Seahawks run defense on early downs (2010-2019)

Year Rate of 1st downs allowed League ranking
Year Rate of 1st downs allowed League ranking
2010 18% 12th
2011 18.50% 11th
2012 20% 16th
2013 17.40% 08th
2014 15.50% 02nd
2015 18.90% 10th
2016 17.60% 03rd
2017 18.30% 12th
2018 23.30% 21st
2019 21.40% 22nd

They’d never been in the bottom-half of this statistic under Carroll until the 2018 season. I suppose losing Michael Bennett, Cliff Avril, Kam Chancellor, and Richard Sherman didn’t help matters. Neither did having K.J. Wright out for most of 2018.

If Seattle’s offense was a little too content to play for 3rd and manageable, Seattle’s defense created plenty of 3rd and manageable situations and often avoided 3rd down altogether. They were 31st in allowing first-downs on early downs, and 29th in 3rd down distance. We will get to their early down success rate in pass defense in another post, but I can assure you it’s unsightly.

I’m willing to be that if Carroll had any takeaway from the 2019 NFL Playoffs, it’s the fact that the New England Patriots, a below-average run D (19th in DVOA), held the Los Angeles Chargers (6th in run offense DVOA), Kansas City Chiefs (4th), and Los Angeles Rams (1st) to a combined 122 yards on 40 attempts. Their run defense EPA was a combined 5.38. He’ll have surely interpreted those games as the Patriots being able to make the opposition one-dimensional, thus putting New England’s defense in better position to succeed in obvious passing downs.
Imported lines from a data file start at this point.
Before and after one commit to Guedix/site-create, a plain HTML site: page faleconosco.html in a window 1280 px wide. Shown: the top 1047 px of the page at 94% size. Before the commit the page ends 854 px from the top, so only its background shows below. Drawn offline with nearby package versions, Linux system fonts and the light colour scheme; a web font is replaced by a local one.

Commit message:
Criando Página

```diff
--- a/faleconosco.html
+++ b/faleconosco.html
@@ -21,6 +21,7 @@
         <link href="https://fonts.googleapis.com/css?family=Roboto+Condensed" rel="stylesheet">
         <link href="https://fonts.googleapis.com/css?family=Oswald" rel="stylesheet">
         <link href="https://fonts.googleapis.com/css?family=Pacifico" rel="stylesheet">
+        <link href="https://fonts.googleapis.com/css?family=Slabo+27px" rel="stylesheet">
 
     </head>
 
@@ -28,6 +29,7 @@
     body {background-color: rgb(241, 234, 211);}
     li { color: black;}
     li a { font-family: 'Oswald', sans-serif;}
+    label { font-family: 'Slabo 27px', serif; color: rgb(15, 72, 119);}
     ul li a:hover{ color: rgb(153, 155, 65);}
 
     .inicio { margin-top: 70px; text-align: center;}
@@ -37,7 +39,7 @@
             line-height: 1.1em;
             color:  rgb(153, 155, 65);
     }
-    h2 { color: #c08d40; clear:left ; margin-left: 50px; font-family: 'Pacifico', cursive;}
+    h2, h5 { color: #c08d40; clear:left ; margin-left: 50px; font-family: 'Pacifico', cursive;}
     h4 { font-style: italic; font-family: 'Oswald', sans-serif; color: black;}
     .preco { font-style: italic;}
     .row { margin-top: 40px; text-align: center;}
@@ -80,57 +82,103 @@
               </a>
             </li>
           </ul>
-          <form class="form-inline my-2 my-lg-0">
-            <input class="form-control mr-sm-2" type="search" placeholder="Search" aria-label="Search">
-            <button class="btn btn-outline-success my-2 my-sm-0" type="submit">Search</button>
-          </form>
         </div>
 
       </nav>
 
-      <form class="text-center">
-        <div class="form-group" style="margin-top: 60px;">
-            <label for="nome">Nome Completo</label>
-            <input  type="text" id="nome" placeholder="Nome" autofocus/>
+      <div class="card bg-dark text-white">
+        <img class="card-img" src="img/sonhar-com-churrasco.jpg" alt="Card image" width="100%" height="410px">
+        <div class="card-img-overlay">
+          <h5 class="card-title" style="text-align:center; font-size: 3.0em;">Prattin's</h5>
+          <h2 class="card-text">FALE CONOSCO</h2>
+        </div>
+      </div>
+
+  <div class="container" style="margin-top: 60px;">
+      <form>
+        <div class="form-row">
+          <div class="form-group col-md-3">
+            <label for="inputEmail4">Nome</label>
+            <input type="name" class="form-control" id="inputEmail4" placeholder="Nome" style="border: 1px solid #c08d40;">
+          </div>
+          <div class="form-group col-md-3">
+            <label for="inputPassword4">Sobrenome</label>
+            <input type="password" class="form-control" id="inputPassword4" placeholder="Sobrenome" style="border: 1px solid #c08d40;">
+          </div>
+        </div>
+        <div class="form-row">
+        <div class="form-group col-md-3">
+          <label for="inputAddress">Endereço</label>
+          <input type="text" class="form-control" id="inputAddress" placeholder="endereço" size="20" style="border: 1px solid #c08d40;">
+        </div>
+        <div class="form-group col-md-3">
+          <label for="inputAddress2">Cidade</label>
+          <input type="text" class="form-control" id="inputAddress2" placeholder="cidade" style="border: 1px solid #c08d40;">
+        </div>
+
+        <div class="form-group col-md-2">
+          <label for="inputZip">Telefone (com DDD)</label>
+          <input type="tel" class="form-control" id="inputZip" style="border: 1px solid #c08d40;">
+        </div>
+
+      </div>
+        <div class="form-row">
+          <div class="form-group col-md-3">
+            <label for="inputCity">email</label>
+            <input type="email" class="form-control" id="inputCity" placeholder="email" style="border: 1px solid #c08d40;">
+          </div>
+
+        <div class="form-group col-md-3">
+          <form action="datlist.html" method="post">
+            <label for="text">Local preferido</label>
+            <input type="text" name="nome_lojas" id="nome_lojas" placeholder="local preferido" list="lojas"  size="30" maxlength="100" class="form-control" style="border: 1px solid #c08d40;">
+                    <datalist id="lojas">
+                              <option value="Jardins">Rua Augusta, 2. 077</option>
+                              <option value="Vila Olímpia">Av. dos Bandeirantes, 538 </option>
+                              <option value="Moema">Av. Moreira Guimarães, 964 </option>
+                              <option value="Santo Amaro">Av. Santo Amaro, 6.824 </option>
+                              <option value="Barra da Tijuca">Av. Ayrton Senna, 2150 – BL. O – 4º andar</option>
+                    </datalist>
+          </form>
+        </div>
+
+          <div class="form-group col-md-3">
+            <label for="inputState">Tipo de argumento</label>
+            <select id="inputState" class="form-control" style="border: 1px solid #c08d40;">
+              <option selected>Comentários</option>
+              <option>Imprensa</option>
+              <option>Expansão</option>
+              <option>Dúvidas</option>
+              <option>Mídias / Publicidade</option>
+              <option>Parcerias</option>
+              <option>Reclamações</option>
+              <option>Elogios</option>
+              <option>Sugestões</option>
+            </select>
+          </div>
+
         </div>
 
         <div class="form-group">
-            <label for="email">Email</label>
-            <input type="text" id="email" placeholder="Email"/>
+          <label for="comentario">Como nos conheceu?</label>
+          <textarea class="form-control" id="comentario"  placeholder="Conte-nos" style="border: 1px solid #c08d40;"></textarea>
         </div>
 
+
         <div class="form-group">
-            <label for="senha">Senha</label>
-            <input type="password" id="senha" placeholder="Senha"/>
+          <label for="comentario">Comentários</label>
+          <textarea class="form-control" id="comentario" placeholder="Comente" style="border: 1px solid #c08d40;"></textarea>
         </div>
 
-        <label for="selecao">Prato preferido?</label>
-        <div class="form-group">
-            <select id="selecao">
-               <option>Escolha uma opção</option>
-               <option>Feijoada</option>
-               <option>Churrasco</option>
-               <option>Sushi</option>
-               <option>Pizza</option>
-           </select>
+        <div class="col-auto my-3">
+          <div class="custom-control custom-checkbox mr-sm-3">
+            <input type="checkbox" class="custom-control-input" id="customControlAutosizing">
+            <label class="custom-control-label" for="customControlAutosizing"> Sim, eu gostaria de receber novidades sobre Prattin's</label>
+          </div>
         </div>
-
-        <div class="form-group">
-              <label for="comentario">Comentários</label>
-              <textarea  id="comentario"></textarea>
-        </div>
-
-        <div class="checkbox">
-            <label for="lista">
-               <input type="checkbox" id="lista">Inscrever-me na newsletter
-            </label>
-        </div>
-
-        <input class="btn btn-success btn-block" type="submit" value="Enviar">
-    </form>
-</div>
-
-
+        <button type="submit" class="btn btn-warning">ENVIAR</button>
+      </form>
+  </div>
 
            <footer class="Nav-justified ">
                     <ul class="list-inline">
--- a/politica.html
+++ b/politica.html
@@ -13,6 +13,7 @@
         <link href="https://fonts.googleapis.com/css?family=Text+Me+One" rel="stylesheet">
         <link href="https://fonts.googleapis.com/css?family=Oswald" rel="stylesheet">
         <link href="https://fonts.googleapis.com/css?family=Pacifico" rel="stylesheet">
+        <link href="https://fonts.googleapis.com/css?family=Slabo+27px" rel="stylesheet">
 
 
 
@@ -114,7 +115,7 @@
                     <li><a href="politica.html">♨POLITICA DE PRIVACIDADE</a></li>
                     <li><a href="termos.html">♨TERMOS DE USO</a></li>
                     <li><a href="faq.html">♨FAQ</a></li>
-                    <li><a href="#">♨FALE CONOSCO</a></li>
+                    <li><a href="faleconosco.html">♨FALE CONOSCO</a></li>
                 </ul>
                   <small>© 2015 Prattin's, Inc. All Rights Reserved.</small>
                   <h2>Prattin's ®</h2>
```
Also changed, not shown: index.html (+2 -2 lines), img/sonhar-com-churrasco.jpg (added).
Don’t get me wrong, the run defense has to be better. I just personally wouldn’t even rank it in my top-three on my “to-do list” for the Seahawks this offseason. Of course, I’m not the GM, I’m just the Enemy Reaction guy. But if Carroll was pulling his hair out watching the moribund rushing attack of 2017, he must have been doing the same for the largely poor run defense of 2018. Expect significant emphasis on that side of the ball this offseason, whether you like it or not.